● **TASK REQUIREMENTS**
Below are some records; copy them word for word and drop the pictures.

● **DATA SUPPLIED**
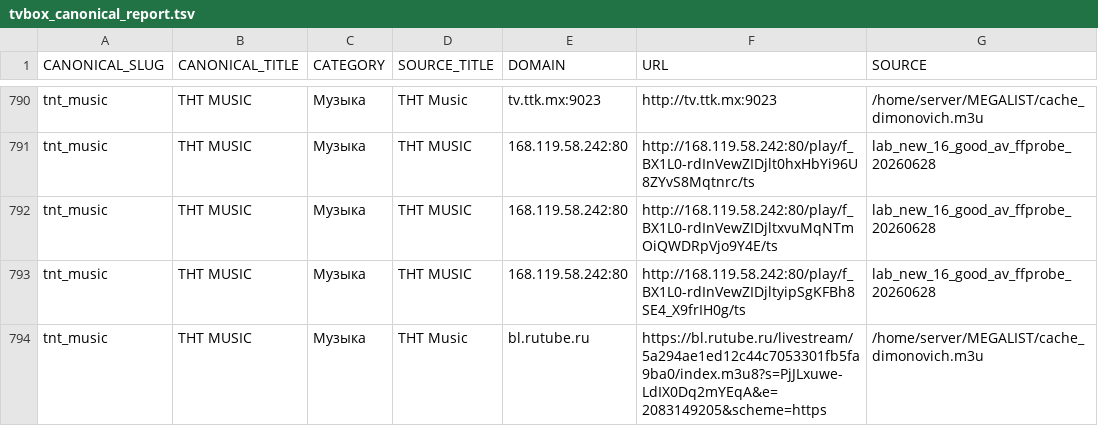
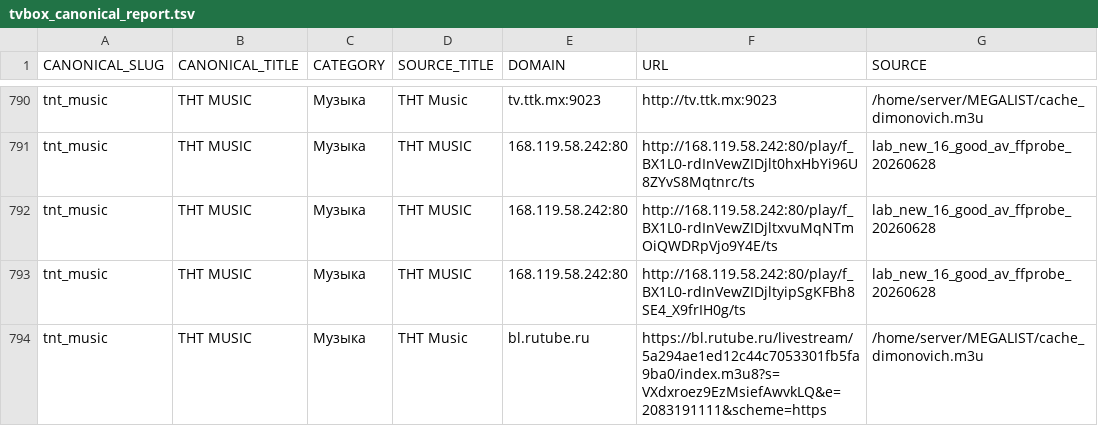
Before and after one commit to Commodo163/sys-cache-7c91, a TSV file: data/tvbox_canonical_report.tsv, drawn as a sheet; only a part is shown, gaps mark what is left out; the diff covers the shown part only.

```diff
--- a/data/tvbox_canonical_report.tsv
+++ b/data/tvbox_canonical_report.tsv
@@ -793,2 +793,2 @@ tnt_music	ТНТ MUSIC	Музыка	ТНТ MUSIC	168.119.58.242:80	http://168.11
 tnt_music	ТНТ MUSIC	Музыка	ТНТ MUSIC	168.119.58.242:80	http://168.119.58.242:80/play/f_BX1L0-rdInVewZIDjltyipSgKFBh8SE4_X9frIH0g/ts	lab_new_16_good_av_ffprobe_20260628
-tnt_music	ТНТ MUSIC	Музыка	ТНТ Music	bl.rutube.ru	https://bl.rutube.ru/livestream/5a294ae1ed12c44c7053301fb5fa9ba0/index.m3u8?s=PjJLxuwe-LdIX0Dq2mYEqA&e=2083149205&scheme=https	/home/server/MEGALIST/cache_dimonovich.m3u
+tnt_music	ТНТ MUSIC	Музыка	ТНТ Music	bl.rutube.ru	https://bl.rutube.ru/livestream/5a294ae1ed12c44c7053301fb5fa9ba0/index.m3u8?s=VXdxroez9EzMsiefAwvkLQ&e=2083191111&scheme=https	/home/server/MEGALIST/cache_dimonovich.m3u
```
Also changed, not shown: 41 edited cells elsewhere in this file, data/tvbox_placeholder_filter_report.tsv, 7 other files.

● **EXERCISE RESPONSE**
Before and after one commit to Commodo163/sys-cache-7c91, a TSV file: data/tvbox_canonical_report.tsv, drawn as a sheet; only a part is shown, gaps mark what is left out; the diff covers the shown part only.

```diff
--- a/data/tvbox_canonical_report.tsv
+++ b/data/tvbox_canonical_report.tsv
@@ -793,2 +793,2 @@ tnt_music	ТНТ MUSIC	Музыка	ТНТ MUSIC	168.119.58.242:80	http://168.11
 tnt_music	ТНТ MUSIC	Музыка	ТНТ MUSIC	168.119.58.242:80	http://168.119.58.242:80/play/f_BX1L0-rdInVewZIDjltyipSgKFBh8SE4_X9frIH0g/ts	lab_new_16_good_av_ffprobe_20260628
-tnt_music	ТНТ MUSIC	Музыка	ТНТ Music	bl.rutube.ru	https://bl.rutube.ru/livestream/5a294ae1ed12c44c7053301fb5fa9ba0/index.m3u8?s=PjJLxuwe-LdIX0Dq2mYEqA&e=2083149205&scheme=https	/home/server/MEGALIST/cache_dimonovich.m3u
+tnt_music	ТНТ MUSIC	Музыка	ТНТ Music	bl.rutube.ru	https://bl.rutube.ru/livestream/5a294ae1ed12c44c7053301fb5fa9ba0/index.m3u8?s=VXdxroez9EzMsiefAwvkLQ&e=2083191111&scheme=https	/home/server/MEGALIST/cache_dimonovich.m3u
```
Also changed, not shown: 41 edited cells elsewhere in this file, data/tvbox_placeholder_filter_report.tsv, 7 other files.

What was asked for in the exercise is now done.